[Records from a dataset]
***

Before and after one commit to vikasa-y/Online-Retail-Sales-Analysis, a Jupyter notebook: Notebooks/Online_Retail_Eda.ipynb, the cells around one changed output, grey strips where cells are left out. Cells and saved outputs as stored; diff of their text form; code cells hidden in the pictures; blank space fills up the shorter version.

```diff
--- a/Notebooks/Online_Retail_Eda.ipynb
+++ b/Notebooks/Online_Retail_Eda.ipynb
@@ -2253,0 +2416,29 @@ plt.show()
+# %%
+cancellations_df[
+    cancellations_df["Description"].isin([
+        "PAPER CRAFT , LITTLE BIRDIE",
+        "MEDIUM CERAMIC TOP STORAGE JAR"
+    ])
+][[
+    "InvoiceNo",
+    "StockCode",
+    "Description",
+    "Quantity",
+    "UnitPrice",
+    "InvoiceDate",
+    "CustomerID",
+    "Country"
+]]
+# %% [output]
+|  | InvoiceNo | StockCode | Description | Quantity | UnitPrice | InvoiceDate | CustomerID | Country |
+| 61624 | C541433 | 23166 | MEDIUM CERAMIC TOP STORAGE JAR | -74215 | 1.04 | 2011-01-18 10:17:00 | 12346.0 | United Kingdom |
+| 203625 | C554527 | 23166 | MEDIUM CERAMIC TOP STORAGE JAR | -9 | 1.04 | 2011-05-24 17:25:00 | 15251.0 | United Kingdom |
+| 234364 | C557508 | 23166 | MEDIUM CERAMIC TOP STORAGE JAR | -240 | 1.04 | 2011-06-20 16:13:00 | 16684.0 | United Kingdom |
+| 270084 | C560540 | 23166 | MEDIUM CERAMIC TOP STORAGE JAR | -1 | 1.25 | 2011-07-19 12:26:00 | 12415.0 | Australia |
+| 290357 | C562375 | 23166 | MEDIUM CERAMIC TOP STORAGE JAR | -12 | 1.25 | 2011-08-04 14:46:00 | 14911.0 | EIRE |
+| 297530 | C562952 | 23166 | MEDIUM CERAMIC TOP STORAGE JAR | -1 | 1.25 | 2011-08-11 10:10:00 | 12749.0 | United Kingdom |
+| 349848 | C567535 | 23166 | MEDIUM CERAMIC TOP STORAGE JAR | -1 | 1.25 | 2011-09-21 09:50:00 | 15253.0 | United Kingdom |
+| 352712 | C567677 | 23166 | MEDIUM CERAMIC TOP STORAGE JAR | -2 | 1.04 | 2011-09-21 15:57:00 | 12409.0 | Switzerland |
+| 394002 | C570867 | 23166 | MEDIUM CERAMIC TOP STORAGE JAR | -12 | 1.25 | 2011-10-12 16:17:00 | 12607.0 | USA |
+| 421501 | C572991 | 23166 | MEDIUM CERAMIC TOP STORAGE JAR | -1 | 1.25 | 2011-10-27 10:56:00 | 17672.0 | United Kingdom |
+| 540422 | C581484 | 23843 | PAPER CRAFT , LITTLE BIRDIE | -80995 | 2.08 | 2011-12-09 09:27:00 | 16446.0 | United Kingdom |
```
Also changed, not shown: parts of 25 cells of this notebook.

***

(What the exercise asks):
Every line that contains the string "Description" should be returned from the data.

(Solution to the problem):
+    cancellations_df["Description"].isin([
+    "Description",
+|  | InvoiceNo | StockCode | Description | Quantity | UnitPrice | InvoiceDate | CustomerID | Country |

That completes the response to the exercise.